[Change listing data]
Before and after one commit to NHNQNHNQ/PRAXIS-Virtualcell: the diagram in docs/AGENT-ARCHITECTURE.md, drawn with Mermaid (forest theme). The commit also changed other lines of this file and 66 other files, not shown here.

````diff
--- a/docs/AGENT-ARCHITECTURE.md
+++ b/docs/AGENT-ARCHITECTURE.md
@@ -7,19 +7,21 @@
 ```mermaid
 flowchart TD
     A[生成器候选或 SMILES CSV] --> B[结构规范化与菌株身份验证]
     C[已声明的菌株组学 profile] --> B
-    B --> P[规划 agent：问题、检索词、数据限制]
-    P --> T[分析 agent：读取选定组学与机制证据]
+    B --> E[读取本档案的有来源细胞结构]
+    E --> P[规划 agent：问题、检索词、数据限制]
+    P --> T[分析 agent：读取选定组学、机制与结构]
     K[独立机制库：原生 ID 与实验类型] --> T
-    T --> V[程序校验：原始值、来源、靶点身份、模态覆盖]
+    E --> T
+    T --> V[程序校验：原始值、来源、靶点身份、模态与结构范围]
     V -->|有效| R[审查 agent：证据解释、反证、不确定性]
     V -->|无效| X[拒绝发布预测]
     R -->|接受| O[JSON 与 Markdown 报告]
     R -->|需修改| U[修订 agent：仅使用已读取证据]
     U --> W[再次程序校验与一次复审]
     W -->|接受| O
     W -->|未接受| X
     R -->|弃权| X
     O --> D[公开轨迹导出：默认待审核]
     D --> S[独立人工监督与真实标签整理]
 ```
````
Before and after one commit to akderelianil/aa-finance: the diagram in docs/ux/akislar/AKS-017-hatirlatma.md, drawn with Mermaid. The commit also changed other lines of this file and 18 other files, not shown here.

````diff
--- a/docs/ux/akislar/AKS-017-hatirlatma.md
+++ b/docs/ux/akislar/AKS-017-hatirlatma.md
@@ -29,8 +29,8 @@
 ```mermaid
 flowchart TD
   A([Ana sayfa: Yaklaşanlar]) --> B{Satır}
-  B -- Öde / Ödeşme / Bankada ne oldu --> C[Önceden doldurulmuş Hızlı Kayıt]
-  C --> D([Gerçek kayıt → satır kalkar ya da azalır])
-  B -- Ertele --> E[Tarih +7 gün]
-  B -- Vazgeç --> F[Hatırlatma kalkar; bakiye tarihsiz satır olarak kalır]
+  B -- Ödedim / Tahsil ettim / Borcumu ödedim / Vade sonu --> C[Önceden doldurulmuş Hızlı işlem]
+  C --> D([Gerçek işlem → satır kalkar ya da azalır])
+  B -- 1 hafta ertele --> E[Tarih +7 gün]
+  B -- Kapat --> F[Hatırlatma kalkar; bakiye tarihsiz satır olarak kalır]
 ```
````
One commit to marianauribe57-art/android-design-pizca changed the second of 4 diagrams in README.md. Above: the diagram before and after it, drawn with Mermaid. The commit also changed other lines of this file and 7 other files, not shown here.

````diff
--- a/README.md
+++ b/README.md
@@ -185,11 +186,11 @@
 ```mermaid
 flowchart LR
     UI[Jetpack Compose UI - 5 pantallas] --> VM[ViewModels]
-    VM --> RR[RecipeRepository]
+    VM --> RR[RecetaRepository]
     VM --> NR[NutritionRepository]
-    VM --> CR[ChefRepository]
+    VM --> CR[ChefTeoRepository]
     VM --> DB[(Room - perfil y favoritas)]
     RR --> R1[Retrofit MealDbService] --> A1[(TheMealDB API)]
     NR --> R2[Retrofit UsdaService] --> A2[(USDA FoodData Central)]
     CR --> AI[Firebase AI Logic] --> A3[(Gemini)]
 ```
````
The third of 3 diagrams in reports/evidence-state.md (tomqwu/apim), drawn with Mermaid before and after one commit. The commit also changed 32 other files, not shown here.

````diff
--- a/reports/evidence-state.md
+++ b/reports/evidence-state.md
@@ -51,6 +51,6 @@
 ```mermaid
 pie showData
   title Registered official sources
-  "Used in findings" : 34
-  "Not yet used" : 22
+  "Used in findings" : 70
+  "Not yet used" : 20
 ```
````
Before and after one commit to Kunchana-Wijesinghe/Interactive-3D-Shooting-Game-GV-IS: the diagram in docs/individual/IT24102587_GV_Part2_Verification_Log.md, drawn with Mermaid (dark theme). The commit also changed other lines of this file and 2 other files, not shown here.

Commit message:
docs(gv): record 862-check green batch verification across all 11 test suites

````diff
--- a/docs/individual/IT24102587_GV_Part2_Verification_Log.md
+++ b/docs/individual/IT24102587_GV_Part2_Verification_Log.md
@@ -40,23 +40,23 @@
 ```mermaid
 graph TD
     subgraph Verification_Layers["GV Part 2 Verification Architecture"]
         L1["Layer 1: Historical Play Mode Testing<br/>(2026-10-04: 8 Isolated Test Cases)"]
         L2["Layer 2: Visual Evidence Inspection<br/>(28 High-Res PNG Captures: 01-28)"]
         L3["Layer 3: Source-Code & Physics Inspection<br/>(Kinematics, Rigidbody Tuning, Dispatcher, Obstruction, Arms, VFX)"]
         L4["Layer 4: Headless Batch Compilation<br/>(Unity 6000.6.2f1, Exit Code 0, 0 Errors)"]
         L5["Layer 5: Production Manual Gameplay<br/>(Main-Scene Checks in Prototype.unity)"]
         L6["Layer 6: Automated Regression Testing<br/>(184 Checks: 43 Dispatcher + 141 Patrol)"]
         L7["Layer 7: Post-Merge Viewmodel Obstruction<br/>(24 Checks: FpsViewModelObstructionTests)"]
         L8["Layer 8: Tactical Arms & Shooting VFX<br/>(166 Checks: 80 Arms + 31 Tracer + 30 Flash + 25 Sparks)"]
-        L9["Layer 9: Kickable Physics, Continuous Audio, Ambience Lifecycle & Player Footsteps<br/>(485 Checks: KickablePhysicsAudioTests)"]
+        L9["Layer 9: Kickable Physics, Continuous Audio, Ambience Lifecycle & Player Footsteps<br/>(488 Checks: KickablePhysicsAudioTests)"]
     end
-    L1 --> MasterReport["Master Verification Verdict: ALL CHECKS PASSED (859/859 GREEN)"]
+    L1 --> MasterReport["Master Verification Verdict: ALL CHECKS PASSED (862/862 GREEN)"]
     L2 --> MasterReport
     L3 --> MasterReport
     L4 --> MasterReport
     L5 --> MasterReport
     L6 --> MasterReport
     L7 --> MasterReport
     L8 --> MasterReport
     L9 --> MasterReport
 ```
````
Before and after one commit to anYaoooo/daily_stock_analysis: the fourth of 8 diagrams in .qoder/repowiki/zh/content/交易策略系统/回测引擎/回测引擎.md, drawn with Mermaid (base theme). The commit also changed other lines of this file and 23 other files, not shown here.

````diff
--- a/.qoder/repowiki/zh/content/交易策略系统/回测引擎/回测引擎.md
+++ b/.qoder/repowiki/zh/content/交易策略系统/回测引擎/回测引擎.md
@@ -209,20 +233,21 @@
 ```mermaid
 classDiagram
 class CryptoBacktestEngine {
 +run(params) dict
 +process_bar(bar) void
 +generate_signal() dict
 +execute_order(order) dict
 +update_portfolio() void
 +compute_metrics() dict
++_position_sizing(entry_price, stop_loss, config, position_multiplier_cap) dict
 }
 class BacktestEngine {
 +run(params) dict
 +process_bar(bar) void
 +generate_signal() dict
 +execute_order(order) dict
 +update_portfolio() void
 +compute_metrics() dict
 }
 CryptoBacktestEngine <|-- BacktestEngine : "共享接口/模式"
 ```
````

**What the task requires:**
Search the entries for the word "MasterReport". Copy each line where it appears.

**Solution below:**
-    L1 --> MasterReport["Master Verification Verdict: ALL CHECKS PASSED (859/859 GREEN)"]
+    L1 --> MasterReport["Master Verification Verdict: ALL CHECKS PASSED (862/862 GREEN)"]
     L2 --> MasterReport
     L3 --> MasterReport
     L4 --> MasterReport
     L5 --> MasterReport
     L6 --> MasterReport
     L7 --> MasterReport
     L8 --> MasterReport
     L9 --> MasterReport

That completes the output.